**TASK DESCRIPTION**
Retype each line of the listing. Do not alter anything.
■ ■ ■ ■
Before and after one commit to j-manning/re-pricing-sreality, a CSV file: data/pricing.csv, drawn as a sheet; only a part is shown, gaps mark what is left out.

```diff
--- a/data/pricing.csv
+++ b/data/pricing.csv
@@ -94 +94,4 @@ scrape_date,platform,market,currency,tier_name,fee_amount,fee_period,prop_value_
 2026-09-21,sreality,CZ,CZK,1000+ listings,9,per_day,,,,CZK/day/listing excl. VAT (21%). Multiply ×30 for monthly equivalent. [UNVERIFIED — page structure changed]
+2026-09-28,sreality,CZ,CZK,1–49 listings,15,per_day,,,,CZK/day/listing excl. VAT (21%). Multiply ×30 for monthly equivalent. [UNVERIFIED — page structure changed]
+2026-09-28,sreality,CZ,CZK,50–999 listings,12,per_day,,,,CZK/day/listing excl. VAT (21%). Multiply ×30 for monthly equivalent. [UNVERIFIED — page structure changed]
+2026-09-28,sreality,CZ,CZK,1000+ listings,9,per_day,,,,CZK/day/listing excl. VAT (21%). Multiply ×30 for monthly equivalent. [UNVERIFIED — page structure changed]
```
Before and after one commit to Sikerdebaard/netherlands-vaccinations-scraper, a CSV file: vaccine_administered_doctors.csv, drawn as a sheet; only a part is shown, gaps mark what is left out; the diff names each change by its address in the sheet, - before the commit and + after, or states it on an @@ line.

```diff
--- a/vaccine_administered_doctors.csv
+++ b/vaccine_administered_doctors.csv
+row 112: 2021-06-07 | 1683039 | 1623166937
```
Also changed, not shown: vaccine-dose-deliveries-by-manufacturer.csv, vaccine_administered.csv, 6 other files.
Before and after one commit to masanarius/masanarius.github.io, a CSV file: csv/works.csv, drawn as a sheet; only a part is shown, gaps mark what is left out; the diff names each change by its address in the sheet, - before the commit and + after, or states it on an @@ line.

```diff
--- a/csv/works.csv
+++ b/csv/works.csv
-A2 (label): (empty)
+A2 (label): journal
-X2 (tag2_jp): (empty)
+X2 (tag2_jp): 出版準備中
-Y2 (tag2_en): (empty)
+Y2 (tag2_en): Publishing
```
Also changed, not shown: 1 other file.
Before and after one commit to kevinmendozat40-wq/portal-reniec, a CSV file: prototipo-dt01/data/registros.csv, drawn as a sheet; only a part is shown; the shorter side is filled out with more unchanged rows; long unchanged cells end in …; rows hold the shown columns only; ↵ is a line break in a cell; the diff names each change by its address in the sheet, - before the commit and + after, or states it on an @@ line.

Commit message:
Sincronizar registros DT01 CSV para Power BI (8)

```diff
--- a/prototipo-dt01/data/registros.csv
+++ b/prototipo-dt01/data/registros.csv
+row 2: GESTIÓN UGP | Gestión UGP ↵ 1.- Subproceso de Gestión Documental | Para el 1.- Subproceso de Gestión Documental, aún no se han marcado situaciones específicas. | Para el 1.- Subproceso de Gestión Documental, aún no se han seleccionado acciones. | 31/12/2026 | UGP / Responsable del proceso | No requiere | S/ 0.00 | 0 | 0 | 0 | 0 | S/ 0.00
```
■ ■ ■ ■
**PROBLEM SOLUTION**
Before and after one commit to j-manning/re-pricing-sreality, a CSV file: data/pricing.csv, drawn as a sheet; only a part is shown, gaps mark what is left out.

```diff
--- a/data/pricing.csv
+++ b/data/pricing.csv
@@ -94 +94,4 @@ scrape_date,platform,market,currency,tier_name,fee_amount,fee_period,prop_value_
 2026-09-21,sreality,CZ,CZK,1000+ listings,9,per_day,,,,CZK/day/listing excl. VAT (21%). Multiply ×30 for monthly equivalent. [UNVERIFIED — page structure changed]
+2026-09-28,sreality,CZ,CZK,1–49 listings,15,per_day,,,,CZK/day/listing excl. VAT (21%). Multiply ×30 for monthly equivalent. [UNVERIFIED — page structure changed]
+2026-09-28,sreality,CZ,CZK,50–999 listings,12,per_day,,,,CZK/day/listing excl. VAT (21%). Multiply ×30 for monthly equivalent. [UNVERIFIED — page structure changed]
+2026-09-28,sreality,CZ,CZK,1000+ listings,9,per_day,,,,CZK/day/listing excl. VAT (21%). Multiply ×30 for monthly equivalent. [UNVERIFIED — page structure changed]
```
Before and after one commit to Sikerdebaard/netherlands-vaccinations-scraper, a CSV file: vaccine_administered_doctors.csv, drawn as a sheet; only a part is shown, gaps mark what is left out; the diff names each change by its address in the sheet, - before the commit and + after, or states it on an @@ line.

```diff
--- a/vaccine_administered_doctors.csv
+++ b/vaccine_administered_doctors.csv
+row 112: 2021-06-07 | 1683039 | 1623166937
```
Also changed, not shown: vaccine-dose-deliveries-by-manufacturer.csv, vaccine_administered.csv, 6 other files.
Before and after one commit to masanarius/masanarius.github.io, a CSV file: csv/works.csv, drawn as a sheet; only a part is shown, gaps mark what is left out; the diff names each change by its address in the sheet, - before the commit and + after, or states it on an @@ line.

```diff
--- a/csv/works.csv
+++ b/csv/works.csv
-A2 (label): (empty)
+A2 (label): journal
-X2 (tag2_jp): (empty)
+X2 (tag2_jp): 出版準備中
-Y2 (tag2_en): (empty)
+Y2 (tag2_en): Publishing
```
Also changed, not shown: 1 other file.
Before and after one commit to kevinmendozat40-wq/portal-reniec, a CSV file: prototipo-dt01/data/registros.csv, drawn as a sheet; only a part is shown; the shorter side is filled out with more unchanged rows; long unchanged cells end in …; rows hold the shown columns only; ↵ is a line break in a cell; the diff names each change by its address in the sheet, - before the commit and + after, or states it on an @@ line.

Commit message:
Sincronizar registros DT01 CSV para Power BI (8)

```diff
--- a/prototipo-dt01/data/registros.csv
+++ b/prototipo-dt01/data/registros.csv
+row 2: GESTIÓN UGP | Gestión UGP ↵ 1.- Subproceso de Gestión Documental | Para el 1.- Subproceso de Gestión Documental, aún no se han marcado situaciones específicas. | Para el 1.- Subproceso de Gestión Documental, aún no se han seleccionado acciones. | 31/12/2026 | UGP / Responsable del proceso | No requiere | S/ 0.00 | 0 | 0 | 0 | 0 | S/ 0.00
```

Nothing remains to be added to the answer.